       When  looking  for  the initialization files "gs_*.ps", the files related to fonts, or the
       file for the "run" operator, Ghostscript first tries to open the file  with  the  name  as
       given,  using  the current working directory if no directory is specified.  If this fails,
       and the file name doesn't specify an explicit directory or drive  (for  instance,  doesn't
       contain  "/"  on Unix systems or "\" on MS Windows systems), Ghostscript tries directories
       in this order:

       1.  the directories specified by the -I switches in the command line (see below), if any;

       2.  the directories specified by the GS_LIB environment variable, if any;

       3.  the directories specified by the GS_LIB_DEFAULT macro in the Ghostscript makefile when
           the  executable  was  built.   When  gs  is  built  on Unix, GS_LIB_DEFAULT is usually
           "/usr/local/share/ghostscript/#.##:/usr/local/share/ghostscript/fonts"  where   "#.##"
           represents  the  Ghostscript  version  number.  They  are "/usr/share/gs-gpl/#.## on a
           Debian system".

       Each of these (GS_LIB_DEFAULT, GS_LIB, and -I parameter) may be either a single  directory
       or a list of directories separated by ":".


              String of options to be processed before the command line options

              Used to specify an output device

              Path names used to search for fonts

       GS_LIB Path names for initialization files and fonts

       TEMP   Where temporary files are made


       Ghostscript,  or  more  properly the X11 display device, looks for the following resources
       under the program name "Ghostscript":

              The border width in pixels (default = 1).

              The name of the border color (default = black).

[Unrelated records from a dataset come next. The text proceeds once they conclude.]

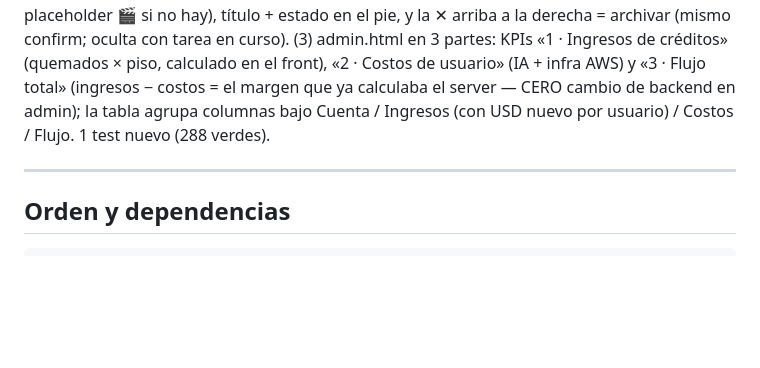
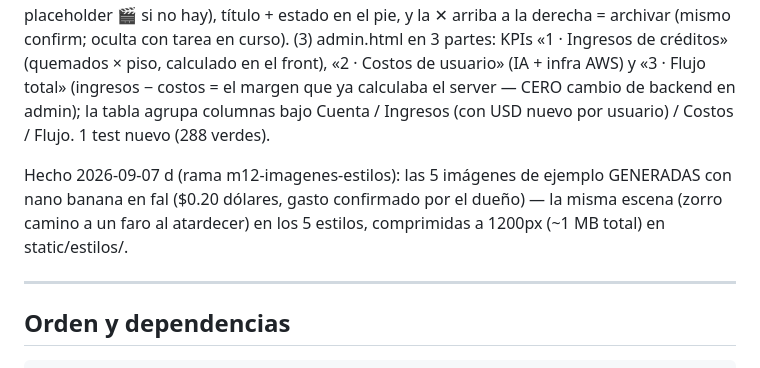
Before and after one commit to Ivenaccip/aws-media, a Markdown page: PLAN-PRODUCTO.md, the part around the change. Drawn GitHub-style; blank space fills up the shorter version.

Commit message:
PLAN: asentar las imágenes de estilos generadas (M12 d)
Co-Authored-By: Claude Fable 5 <noreply@anthropic.com>

```diff
--- a/PLAN-PRODUCTO.md
+++ b/PLAN-PRODUCTO.md
@@ -622,6 +622,11 @@ costos = el margen que ya calculaba el server — CERO cambio de backend en
 admin); la tabla agrupa columnas bajo Cuenta / Ingresos (con USD nuevo
 por usuario) / Costos / Flujo. 1 test nuevo (288 verdes).
 
+Hecho 2026-09-07 d (rama m12-imagenes-estilos): las 5 imágenes de ejemplo
+GENERADAS con nano banana en fal ($0.20 dólares, gasto confirmado por el
+dueño) — la misma escena (zorro camino a un faro al atardecer) en los 5
+estilos, comprimidas a 1200px (~1 MB total) en static/estilos/.
+
 ---
 
 ## Orden y dependencias
```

              The window size and placement, WxH+X+Y (default is NULL).

              The number of x pixels  per  inch  (default  is  computed  from  WidthOfScreen  and

              The  number  of  y  pixels  per  inch  (default is computed from HeightOfScreen and

              Determines whether backing store is to be used for saving display window (default =

       See  the  usage document for a more complete list of resources.  To set these resources on
       Unix, put them in a file such as "~/.Xresources" in the following form:

            Ghostscript*geometry:     612x792-0+0
            Ghostscript*xResolution: 72
            Ghostscript*yResolution: 72

       Then merge these resources into the X server's resource database:

            % xrdb -merge ~/.Xresources


       The various Ghostscript document files (above), especially Use.htm.


       See and the Usenet news group comp.lang.postscript.


       This document was last revised for Ghostscript version 9.18.


       Artifex Software, Inc. are the primary  maintainers  of  Ghostscript.   Russell  J.  Lang,
       gsview at, is the author of most of the MS Windows code in Ghostscript.